It has been a little while since I last spent some time on this website whyatbreakfast.com or organizing a breakfast talk. It’s not that I lost interest in learning about the Catholic faith and, therefore, this website. On the contrary, I wish to learn so much more about the Catholic faith and church teachings that I decided to take a Certificate program on Pastoral Ministry at St. Peter’s Seminary in London, Ontario. It’s a part-time program that allows me to have a family life and to enjoy my parish life. I have gained so much from the program itself since September 2015 that I wished I had taken this program years ago! Perhaps, I will share some of what I learned in this forum on a later date. The program does, however, take up a good amount of my “spare” time, and, therefore, my neglect on this WHY@Breakfast project.
I am, however, all fired up about WHY@Breakfast again.
My father passed away a few months ago. Since then, I have been trying to re-live the memories that I have of this great man. My dad was an educator, who started his career as a humble chemistry teacher. He then became a popular Chemistry books author in Hong Kong and a well sought-out instructor for the popular tutoring classes aimed at helping students with the public examinations. (Public Examinations are the maker of life and death for Hong Kong students!) He then went on to become the Principal of a private school. By the time of his death, he had just retired for one year from being Director of over 14 schools in Hong Kong. However, the most important facts that I remembered about my dad are about how he loved and cared for his family, how he loved his students and how generous he was towards others.
Recently, I read Ronald Rolheiser’s book, The Holy Longing: The Search for a Christian Spirituality. (New York, 1999) In it, Rolheiser wrote that there is “a huge difference between how a theist and a Christian understand contact and intimacy with our loved ones after they have died.” A Christian “remain in contact through their word made flesh”, as one accepts Christ’s incarnation. Christians give “concrete expression in our lives to those whose virtues and qualities which they best incarnated.” So, in order for us to feel our loved one’s presence, we must seek him or her out in what was most distinctively him or her, in terms of love, faith, and virtue.

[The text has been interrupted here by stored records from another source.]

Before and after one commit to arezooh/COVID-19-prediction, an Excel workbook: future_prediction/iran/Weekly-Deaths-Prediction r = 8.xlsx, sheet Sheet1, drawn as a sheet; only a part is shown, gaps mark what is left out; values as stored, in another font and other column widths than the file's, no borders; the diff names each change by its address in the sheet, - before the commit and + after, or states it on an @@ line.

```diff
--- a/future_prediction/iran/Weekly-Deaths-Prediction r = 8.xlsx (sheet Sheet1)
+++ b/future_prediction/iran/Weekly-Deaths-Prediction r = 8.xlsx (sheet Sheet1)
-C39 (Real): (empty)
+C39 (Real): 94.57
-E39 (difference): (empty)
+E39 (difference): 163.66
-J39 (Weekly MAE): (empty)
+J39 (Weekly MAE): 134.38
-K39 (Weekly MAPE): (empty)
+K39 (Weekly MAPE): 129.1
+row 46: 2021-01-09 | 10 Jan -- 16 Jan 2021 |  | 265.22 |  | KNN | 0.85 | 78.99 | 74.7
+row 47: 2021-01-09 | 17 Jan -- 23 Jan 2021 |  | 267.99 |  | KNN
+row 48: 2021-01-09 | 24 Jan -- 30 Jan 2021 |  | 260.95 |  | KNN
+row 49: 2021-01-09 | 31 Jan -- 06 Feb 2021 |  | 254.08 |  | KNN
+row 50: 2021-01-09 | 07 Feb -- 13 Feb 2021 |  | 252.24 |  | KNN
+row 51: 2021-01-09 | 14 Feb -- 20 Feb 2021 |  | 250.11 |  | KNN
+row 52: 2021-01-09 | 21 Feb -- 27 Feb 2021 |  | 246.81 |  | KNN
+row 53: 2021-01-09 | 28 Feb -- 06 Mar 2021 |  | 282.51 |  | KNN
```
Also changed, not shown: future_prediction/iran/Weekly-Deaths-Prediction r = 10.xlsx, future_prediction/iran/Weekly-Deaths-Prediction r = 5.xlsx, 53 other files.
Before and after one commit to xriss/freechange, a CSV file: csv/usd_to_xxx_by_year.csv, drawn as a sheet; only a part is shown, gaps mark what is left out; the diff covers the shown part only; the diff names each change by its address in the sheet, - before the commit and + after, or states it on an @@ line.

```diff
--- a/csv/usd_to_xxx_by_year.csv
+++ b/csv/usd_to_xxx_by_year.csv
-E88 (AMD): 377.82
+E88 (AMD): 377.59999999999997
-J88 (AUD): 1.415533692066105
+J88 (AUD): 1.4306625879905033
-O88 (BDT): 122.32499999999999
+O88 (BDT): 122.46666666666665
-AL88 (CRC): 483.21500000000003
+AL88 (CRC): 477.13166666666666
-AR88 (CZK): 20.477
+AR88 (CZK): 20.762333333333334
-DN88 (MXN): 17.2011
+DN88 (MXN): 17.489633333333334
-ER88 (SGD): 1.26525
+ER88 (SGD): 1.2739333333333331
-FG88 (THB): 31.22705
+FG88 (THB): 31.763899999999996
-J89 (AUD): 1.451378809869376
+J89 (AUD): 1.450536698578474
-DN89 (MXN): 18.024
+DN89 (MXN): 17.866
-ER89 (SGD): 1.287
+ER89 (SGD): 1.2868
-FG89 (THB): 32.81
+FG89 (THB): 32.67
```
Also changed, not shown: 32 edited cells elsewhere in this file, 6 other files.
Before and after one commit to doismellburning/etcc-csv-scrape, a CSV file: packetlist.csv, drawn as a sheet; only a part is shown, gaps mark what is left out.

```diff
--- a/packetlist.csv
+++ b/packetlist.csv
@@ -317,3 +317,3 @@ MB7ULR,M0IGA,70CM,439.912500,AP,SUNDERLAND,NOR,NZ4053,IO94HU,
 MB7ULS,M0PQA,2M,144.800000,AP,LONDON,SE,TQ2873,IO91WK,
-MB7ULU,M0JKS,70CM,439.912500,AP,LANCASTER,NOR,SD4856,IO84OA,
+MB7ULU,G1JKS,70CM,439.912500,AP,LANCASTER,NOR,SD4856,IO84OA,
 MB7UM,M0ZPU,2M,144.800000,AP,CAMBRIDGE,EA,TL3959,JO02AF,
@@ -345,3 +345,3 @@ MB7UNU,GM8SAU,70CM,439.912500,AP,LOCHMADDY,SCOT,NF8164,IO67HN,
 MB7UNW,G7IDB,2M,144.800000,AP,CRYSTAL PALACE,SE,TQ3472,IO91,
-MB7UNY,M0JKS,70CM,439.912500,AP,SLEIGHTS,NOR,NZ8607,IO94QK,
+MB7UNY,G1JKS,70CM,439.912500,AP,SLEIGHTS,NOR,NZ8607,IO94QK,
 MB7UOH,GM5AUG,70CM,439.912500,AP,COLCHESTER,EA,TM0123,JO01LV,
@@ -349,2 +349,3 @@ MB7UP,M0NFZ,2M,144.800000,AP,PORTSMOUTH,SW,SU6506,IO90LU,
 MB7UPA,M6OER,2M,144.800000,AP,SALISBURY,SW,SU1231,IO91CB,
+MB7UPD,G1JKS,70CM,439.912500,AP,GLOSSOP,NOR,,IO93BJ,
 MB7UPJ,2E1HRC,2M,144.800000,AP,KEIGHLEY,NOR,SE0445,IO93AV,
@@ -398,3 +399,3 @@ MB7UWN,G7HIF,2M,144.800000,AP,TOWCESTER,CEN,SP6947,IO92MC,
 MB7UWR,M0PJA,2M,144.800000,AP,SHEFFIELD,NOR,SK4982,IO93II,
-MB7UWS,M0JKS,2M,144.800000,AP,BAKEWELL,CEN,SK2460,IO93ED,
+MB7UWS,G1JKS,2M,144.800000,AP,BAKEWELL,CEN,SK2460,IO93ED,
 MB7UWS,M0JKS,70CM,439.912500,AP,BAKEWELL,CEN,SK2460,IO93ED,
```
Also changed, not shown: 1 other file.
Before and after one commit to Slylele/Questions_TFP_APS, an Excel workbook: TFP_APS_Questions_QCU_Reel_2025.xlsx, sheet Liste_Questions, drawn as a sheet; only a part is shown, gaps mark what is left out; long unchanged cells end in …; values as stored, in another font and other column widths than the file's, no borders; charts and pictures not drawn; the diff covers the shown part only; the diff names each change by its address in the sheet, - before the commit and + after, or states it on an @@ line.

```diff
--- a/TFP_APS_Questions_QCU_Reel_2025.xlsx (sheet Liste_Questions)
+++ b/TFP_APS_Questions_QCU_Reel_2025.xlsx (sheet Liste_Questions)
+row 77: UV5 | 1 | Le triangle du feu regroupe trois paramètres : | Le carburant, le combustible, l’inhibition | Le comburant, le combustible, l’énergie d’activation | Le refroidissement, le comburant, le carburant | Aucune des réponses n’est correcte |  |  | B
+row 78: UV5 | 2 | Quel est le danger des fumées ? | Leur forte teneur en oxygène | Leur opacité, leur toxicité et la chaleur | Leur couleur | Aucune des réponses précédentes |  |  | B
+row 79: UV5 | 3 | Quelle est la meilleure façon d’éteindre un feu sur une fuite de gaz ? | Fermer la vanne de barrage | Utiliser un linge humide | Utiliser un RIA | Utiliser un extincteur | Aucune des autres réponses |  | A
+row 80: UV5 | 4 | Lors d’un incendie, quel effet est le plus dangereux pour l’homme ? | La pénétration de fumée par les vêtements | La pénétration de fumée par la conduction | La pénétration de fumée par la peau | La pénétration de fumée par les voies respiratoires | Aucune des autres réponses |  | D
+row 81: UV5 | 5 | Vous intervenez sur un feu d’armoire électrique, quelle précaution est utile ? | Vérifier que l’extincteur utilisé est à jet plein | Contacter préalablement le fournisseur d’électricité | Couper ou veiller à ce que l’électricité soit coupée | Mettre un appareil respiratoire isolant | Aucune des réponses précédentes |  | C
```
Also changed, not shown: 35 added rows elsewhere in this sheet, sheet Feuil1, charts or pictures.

Dad was an educator through and through, and his loving and generous heart can be often seen through his work. I figure that if I long to feel his presence, it’s best for me to be engaged in some type of an educational project. I think if I keep working on WHY@Breakfast and helping deliver information on our Catholic faith and Church teachings to fellow Catholics, I might get to understand my dad’s legacy in his school administrative work. So, here I am, starting to update the website and planning the next WHY@Breakfast talk! Stay tuned!